Photo by Sarah Craig

A recent boom in “unconventional fuels” has triggered an increase in North American sources in the last few years. This has meant more fracked crude from North Dakota’s Bakken shale and diluted bitumen from Alberta’s tar sands.

Unit trains are becoming a favored way to help move this cargo. These are trains in which the entire cargo — every single car — is one product. And in this case that product happens to be highly flammable.

This is one of the things that has Ed Ruszel concerned. He doesn’t think the tank cars are safe enough to transport crude oil in the advent of a serious derailment. If a derailment occurs on a train and every single car (up to 100 cars long) is carrying volatile crude, the dangers increase exponentially. In 2013, more crude was spilled in train derailments than in the prior three decades combined, and there were four fiery explosions in North America in a year’s span, the worst being the derailment that killed 47 people and incinerated half the downtown in Lac Megantic, Quebec in July 2013.

Public Comments

In Benicia, a Draft Environmental Impact Report (DEIR) regarding the Valero project was released in June 2014 and promptly slammed by everyone from the state’s Attorney General Kamala Harris to the local group Benicians for a Safe and Healthy Community because it left out crucial information and failed to address the full scope of the project.

One of the biggest omissions in Valero’s DEIR was Union Pacific not being named as an official partner in the project. With the trains arriving via its rail lines, all logistics will come down to the railroad. Not only that, but the federal power granted to railroad companies preempts local and regional authority.This preemption is one of the biggest hurdles for communities that don’t want to see crude-by-rail come through their neighborhoods or want better safeguards.

The DEIR also doesn’t identify exactly what kind of North American crude would be arriving and from where. Different kinds of crude have different health and safety risks. Diluted bitumen can be nearly impossible to clean up in the event of a spill and Bakken crude has proved more explosive than other crude because of its chemical composition. It’s likely that some of the crude coming to Valero’s refinery would be from either or both sources.
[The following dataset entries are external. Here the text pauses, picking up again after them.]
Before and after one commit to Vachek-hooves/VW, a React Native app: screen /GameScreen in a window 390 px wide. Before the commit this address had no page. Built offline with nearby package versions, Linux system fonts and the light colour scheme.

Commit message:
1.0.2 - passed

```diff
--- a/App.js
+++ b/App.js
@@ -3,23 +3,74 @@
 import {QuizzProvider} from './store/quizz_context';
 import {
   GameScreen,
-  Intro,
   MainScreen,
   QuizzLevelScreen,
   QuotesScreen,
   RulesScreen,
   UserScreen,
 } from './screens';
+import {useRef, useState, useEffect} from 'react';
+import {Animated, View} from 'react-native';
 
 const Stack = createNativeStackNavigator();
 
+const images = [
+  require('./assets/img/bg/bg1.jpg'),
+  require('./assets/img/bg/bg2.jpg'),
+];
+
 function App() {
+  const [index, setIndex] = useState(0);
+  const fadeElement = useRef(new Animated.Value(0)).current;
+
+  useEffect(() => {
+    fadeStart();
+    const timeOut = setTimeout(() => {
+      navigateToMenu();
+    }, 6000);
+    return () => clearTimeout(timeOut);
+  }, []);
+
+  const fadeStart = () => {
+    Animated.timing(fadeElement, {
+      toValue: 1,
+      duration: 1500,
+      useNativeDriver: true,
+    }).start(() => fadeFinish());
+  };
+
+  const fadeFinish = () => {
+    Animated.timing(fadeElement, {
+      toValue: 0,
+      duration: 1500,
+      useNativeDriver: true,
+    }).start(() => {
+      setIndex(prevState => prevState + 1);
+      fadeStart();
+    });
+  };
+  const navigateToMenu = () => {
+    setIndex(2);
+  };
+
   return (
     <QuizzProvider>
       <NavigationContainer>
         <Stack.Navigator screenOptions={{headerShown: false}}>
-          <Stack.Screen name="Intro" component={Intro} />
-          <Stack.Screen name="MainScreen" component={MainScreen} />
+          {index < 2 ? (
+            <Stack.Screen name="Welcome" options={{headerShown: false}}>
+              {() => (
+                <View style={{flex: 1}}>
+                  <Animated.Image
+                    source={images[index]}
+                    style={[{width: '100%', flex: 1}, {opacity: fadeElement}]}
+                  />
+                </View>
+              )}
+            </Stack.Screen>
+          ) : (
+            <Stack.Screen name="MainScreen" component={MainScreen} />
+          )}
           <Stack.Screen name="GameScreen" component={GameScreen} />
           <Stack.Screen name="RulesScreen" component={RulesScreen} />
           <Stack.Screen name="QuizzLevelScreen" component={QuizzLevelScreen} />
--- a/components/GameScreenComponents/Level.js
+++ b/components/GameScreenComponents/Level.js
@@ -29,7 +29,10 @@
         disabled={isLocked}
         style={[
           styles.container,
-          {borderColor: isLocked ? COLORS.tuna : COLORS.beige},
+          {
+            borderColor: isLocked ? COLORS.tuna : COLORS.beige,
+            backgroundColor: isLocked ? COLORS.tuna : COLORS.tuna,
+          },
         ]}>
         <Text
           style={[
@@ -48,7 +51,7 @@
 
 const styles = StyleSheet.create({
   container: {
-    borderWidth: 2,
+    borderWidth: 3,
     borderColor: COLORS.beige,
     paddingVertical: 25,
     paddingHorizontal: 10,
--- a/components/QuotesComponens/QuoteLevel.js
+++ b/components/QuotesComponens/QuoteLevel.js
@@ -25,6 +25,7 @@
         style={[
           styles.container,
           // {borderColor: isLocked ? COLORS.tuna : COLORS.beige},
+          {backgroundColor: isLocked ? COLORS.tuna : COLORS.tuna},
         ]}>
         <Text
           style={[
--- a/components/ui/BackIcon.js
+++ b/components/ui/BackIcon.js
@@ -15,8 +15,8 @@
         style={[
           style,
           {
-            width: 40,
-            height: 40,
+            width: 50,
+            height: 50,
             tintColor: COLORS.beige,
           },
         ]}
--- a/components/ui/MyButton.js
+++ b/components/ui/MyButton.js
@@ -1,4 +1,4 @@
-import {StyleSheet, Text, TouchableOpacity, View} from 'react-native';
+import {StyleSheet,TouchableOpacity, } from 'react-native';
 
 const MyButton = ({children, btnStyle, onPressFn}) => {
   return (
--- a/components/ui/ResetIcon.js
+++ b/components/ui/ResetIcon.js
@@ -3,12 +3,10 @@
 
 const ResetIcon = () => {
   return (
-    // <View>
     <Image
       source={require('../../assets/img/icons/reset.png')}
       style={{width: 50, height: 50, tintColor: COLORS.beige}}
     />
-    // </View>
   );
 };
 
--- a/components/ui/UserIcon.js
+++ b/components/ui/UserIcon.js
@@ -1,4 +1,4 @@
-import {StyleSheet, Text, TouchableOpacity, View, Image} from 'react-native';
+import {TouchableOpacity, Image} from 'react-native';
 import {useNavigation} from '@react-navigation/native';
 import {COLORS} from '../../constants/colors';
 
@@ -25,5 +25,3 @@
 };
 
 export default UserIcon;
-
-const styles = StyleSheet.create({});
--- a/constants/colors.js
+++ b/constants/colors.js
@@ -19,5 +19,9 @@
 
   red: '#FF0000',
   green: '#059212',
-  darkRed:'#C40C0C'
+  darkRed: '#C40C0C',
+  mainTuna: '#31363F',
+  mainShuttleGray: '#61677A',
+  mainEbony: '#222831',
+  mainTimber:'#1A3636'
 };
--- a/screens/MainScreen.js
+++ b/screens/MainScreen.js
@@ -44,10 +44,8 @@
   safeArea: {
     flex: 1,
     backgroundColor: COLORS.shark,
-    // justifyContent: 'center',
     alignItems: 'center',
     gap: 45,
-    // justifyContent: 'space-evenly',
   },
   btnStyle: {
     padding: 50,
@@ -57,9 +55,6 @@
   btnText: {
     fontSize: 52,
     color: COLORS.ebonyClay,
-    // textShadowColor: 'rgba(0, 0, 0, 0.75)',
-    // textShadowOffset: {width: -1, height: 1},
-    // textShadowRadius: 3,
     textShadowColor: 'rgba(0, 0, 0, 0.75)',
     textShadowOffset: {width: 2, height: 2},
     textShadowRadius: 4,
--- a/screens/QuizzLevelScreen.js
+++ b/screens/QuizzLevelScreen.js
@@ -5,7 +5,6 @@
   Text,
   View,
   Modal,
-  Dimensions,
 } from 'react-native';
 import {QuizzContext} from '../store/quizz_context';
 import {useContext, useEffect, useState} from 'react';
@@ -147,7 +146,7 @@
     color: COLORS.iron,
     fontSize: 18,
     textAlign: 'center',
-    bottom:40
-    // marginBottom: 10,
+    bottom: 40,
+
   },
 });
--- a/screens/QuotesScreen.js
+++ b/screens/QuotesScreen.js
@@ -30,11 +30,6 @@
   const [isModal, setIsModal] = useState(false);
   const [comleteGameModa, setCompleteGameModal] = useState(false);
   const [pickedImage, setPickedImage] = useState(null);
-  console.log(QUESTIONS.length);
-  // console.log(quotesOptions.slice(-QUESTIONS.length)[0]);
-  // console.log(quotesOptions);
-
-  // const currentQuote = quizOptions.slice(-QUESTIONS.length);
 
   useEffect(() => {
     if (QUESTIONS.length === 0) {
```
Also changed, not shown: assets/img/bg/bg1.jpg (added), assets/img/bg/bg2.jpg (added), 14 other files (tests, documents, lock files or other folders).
Public comments on the DEIR closed on Sept. 15, and now all eyes are on the planning department to see what happens next in Benicia.

But the Valero project is just the tip of the iceberg in California.

In nearby Pittsburgh, 20 miles east of Benicia, residents pushed back against plans from WestPac Energy. The company had planned to lease land from BNSF Railway and build a new terminal to bring in a 100-car unit train of crude each day. The project is currently stalled.

But Phillips 66 has plans for a new rail unloading facility at a refinery in Nipomo, 200 miles south of the Bay Area in San Luis Obispo County, that would bring in five unit trains of crude a week, with 50,000 barrels per train.

Further south in Kern County in the heart of oil country, Plains All American just opened a crude by rail terminal that is permitted for a 100-car unit train each day. Another nearby project, Alon USA, received permission from the county for twice as much but is being challenged by lawsuits from environmental groups.

Closer to home, unit trains of Bakken crude are already arriving to a rail terminal owned by Kinder Morgan in Richmond. Kinder Morgan had been transporting ethanol, but the Bay Area Air Quality Management District allowed Kinder Morgan to offload unit trains of Bakken crude into tanker trucks.


Photo by Sarah Craig

With all this crude-by-rail activity, some big picture thinking would be helpful. As Attorney General Kamala Harris wrote about the Benicia project, “There’s no consideration of cumulative impacts that could affect public safety and the environment by the proliferation of crude-by-rail projects proposed in California.”

A longer version of this story appeared on Faces of Fracking.